Wednesday, January 18, 2012

Tempted? - Rose Star Quilt block party

Has anyone come across the Rose Star Quilt block party? I am soooo tempted to join. (Thanks to Carey for telling me about it.)

It's english paper piecing (EPP) and at first sight it looks complicated but it's not really. It actually only uses three shapes: hexagons, kites, and some 5-sided shapes that I'm going to call squashed pentagons.

Start with a 1 1/2" hexagon in the centre, add a row squashed pentagons, add a row of kites, then another row of each. The white in-between blocks are just a hexagon and three squashed pentagons. Each rose star ends up at roughly 8 inches by 8 inches. (This one by Summerfete is a mini quilt.)

Good colour-choice and fabric-choice will be absolutely essential for this quilt so I'm going to wait until inspiration strikes me. But in the meantime, I think I'm going to get some dies custom-made so that I can die-cut all the papers. (Yes, they'll end up in my store too.)

You can find Summerfete's Rose Star tutorial here and the Flickr group here.  (Looks like over 100 people have joined already.) Anyone tempted?

P.S. This quilt block somehow took me to another great tutorial on how to do EPP without stitching through your papers. There's a photo for every single step of the process.

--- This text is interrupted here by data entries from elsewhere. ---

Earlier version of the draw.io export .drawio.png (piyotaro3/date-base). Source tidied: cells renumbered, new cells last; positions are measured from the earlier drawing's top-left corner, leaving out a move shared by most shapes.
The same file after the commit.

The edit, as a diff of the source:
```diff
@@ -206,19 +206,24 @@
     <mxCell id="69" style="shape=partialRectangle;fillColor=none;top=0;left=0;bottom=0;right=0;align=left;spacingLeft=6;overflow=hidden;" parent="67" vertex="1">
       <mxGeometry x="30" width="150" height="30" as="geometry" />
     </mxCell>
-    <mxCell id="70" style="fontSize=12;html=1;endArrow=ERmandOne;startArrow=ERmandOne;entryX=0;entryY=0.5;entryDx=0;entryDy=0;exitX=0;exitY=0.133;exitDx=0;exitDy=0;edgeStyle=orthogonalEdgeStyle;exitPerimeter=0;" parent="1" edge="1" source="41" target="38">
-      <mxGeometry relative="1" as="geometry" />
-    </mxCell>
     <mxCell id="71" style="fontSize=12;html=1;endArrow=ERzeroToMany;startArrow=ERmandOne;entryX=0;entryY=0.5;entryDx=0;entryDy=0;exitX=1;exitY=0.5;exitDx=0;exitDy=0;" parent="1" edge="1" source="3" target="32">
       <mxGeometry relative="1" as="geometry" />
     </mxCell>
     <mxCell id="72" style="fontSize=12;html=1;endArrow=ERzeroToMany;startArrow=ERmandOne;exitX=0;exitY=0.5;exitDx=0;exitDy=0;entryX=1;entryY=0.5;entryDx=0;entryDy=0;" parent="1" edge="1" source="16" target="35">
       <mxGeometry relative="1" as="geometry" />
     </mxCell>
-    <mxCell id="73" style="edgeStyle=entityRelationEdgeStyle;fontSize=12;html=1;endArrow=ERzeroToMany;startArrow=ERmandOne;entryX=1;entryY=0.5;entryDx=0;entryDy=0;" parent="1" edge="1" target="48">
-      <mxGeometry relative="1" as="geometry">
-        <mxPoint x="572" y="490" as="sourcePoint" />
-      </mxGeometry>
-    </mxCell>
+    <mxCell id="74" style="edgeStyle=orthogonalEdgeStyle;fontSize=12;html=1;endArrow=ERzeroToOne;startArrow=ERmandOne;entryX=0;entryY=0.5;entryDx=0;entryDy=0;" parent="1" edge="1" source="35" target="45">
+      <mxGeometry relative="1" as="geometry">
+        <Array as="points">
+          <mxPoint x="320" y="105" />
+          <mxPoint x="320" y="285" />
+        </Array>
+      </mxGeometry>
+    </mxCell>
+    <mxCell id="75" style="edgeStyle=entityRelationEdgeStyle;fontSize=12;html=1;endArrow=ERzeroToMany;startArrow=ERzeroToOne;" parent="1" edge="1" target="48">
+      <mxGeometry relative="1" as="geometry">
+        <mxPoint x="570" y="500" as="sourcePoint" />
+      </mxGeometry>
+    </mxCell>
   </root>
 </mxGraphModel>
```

For those of you who haven't tried EPP before, you'll find the tutorial here.


  1. I could almost have written this coment myself- exactly the same thing happened to me - I am going to make the templates and get on with it! The ones on flickr are totally inspiring, and that mini quilt is awesome!x

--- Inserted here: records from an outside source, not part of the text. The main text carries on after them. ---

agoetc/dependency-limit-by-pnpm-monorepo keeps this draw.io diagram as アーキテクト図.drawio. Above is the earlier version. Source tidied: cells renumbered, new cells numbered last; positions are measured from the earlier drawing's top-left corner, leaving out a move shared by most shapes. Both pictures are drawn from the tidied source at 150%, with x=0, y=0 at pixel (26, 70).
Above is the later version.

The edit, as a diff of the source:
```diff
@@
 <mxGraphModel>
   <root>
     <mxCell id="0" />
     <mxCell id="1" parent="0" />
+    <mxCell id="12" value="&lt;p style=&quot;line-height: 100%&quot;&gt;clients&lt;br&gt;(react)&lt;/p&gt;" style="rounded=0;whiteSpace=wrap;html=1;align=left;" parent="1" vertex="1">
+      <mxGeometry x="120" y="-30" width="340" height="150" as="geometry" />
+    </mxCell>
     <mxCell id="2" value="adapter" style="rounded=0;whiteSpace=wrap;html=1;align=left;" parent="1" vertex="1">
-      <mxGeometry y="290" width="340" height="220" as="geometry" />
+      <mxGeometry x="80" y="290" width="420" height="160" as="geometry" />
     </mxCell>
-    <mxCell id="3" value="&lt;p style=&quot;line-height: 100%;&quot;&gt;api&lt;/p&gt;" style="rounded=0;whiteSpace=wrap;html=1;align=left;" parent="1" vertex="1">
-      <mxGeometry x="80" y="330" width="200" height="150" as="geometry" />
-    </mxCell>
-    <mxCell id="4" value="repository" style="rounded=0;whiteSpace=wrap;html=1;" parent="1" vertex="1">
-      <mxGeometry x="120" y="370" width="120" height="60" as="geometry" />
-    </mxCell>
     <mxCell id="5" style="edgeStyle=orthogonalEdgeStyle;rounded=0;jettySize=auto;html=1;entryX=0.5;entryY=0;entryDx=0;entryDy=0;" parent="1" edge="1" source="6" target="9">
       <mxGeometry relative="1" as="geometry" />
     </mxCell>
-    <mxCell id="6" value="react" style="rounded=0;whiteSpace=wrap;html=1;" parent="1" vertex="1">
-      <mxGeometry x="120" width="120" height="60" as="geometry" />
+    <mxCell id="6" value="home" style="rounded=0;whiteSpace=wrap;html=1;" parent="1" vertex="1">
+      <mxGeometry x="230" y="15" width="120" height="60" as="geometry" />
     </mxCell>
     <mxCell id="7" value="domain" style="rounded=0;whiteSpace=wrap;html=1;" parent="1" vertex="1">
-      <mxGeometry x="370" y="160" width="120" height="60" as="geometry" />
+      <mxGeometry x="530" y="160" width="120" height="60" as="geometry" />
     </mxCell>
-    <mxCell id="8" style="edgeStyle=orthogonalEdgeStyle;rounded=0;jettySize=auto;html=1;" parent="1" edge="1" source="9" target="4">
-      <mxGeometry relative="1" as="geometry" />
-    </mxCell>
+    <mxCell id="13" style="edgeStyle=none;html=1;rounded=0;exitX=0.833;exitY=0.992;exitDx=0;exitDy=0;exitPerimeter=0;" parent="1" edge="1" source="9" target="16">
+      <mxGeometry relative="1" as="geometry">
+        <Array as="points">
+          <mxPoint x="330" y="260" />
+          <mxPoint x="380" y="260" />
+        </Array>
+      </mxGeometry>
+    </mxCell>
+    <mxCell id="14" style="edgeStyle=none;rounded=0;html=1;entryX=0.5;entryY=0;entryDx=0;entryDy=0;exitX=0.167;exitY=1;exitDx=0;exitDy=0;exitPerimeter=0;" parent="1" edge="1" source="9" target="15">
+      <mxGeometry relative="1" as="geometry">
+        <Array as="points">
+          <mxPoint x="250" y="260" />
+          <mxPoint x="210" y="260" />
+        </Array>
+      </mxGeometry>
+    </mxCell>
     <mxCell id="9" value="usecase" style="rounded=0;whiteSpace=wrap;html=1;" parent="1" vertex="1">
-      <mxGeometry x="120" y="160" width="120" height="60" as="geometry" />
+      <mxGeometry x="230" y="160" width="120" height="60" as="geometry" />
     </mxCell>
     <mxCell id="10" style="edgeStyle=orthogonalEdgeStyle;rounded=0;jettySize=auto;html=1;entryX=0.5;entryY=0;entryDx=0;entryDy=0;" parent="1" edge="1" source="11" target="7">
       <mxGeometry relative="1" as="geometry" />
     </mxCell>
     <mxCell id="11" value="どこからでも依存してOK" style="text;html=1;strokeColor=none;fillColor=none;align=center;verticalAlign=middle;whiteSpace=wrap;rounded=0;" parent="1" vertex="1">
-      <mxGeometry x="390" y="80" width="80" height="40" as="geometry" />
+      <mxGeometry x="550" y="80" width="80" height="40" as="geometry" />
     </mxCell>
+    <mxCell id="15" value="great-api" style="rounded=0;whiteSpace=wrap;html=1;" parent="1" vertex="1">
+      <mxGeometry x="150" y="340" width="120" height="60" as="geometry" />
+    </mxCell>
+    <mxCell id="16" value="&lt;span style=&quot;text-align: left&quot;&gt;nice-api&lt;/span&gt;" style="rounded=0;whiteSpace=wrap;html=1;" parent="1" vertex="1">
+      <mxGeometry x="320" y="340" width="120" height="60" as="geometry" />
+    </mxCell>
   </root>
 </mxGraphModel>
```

  2. You can already buy the kites and hexagons professionally made and cut from "Patchwork with Busyfingers" by Sue Daley! I am doing my version which is made entirely of kites (the squashed pentagon is actually 2 of these back to back!) and 6 kites = a centre hexagon. Have fun!

  3. And you can buy them professionally made from me too ... as soon as I decide what size to make them in!

  4. Wow ! It's fantastic. But I've been looking at the quilt and trying to work out how the colours were chosen but I can't work out how she did it. Would you choose 3 or 4 colours which you like and then get variations of those colours. Or how would YOU go about it. There must be some logical way of doing it so that you don't end up with a horrible mish-mash !